Northwest Airlines said Tuesday it will cut its capacity later this year by 3 percent to 4 percent because of high fuel prices. The reductions were deeper than those announced in April, though they are smaller than cuts announced by many other airlines.
The airline said it will try to shrink its staff through voluntary means, but layoffs are possible, too. Northwest said it has not yet arrived at the number of positions it wants to eliminate.
Northwest Chief Executive Doug Steenland said Northwest is aiming to match its capacity to customer demand as airfares increase.
"We don't anticipate doing anything in addition, but if fuel continues to be challenging we clearly have the wherewithal to take additional action," he told analysts at a conference on Tuesday.
Still, Steenland acknowledged that even the cuts announced Tuesday would not get Northwest to its profit goals. When one analyst asked why Northwest didn't cut enough to meet its profit goal, Steenland said cutting more flights would run the risk that another carrier would simply move in and take that business.

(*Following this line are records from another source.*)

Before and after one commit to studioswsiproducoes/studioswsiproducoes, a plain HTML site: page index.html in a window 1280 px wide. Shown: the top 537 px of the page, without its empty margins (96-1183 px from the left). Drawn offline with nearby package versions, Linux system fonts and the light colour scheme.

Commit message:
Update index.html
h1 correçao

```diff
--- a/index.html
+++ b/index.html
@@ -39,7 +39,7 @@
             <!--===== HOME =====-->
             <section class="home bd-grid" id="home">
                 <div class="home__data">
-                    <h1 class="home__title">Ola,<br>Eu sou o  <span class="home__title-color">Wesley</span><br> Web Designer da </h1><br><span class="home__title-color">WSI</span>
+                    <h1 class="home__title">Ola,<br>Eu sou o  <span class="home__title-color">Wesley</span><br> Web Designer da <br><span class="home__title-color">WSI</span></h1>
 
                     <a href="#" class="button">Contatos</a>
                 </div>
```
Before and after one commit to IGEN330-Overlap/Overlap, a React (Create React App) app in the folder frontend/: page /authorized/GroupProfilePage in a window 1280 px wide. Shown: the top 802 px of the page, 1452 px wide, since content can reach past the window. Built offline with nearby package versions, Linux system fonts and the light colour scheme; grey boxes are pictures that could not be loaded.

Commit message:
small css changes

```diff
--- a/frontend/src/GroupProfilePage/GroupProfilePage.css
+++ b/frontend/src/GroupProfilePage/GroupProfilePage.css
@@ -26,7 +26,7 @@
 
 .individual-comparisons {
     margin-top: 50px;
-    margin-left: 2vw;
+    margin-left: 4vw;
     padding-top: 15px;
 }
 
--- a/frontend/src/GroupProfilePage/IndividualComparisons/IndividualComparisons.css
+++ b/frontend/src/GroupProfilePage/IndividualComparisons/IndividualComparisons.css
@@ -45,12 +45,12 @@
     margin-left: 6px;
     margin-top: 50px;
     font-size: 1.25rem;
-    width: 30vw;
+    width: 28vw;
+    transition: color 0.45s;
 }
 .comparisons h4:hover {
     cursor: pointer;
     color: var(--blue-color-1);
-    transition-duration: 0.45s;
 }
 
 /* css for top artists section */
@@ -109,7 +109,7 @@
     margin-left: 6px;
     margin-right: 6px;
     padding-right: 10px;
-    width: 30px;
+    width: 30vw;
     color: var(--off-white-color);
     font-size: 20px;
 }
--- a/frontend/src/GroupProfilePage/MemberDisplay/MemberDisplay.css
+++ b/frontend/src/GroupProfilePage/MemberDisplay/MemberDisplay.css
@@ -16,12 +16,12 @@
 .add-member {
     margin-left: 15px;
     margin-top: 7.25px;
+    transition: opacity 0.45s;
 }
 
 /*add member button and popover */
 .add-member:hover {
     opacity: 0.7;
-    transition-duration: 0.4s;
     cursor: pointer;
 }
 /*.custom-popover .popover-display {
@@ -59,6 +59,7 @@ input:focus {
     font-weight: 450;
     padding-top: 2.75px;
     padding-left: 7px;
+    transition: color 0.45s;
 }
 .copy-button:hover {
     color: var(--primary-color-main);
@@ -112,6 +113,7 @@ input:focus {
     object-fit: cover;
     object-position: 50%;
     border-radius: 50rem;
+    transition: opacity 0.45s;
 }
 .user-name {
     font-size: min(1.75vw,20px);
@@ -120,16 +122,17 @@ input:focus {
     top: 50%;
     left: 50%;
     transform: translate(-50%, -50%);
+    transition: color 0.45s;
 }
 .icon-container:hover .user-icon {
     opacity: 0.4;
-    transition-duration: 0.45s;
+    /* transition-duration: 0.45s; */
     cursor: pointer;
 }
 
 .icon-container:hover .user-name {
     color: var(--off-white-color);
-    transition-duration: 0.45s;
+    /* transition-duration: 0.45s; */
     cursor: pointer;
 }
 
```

"You have to do it always with an eye on the competitive ball," he said.
Northwest Airlines Corp. said it expects to reduce mainline flying by as much as 9.5 percent compared with a year ago. Domestic flying, including regional carriers, is now slated to go down by 7 percent to 8 percent. The cuts are expected to take effect in the fourth quarter, which begins in October.
But it said regional flying would rise by as much as 55 percent as it adds new 76-seat jets. Chief Financial Officer Dave Davis said the smaller jets cost about 30 percent less to operate because of lower labor and fuel expenses, even after making the debt payments.
The major airlines have been announcing capacity reductions because of sharp rises in fuel prices. On Tuesday, Air Canada said it will cut up to 2,000 jobs and cut capacity 7 percent. In May, American Airlines, the largest U.S. carrier, said it would eliminate an unspecified number of jobs and cut capacity up to 12 percent after the busy summer travel season. Delta Air Lines Inc. said in March it would cut U.S. capacity about 10 percent in the second half of 2008.
Delta plans to acquire Northwest in a deal it hopes will close around the end of this year. Oil was headed toward $100 a barrel when the deal was announced. It's above $130 now, prompting Northwest to call the prices a "fuel crisis."
Northwest has hedged about half of the fuel it still needs this year, Steenland said.
He also said the case for the Delta-Northwest deal is stronger than before because eliminating corporate overlap between the two carriers will make their finances stronger.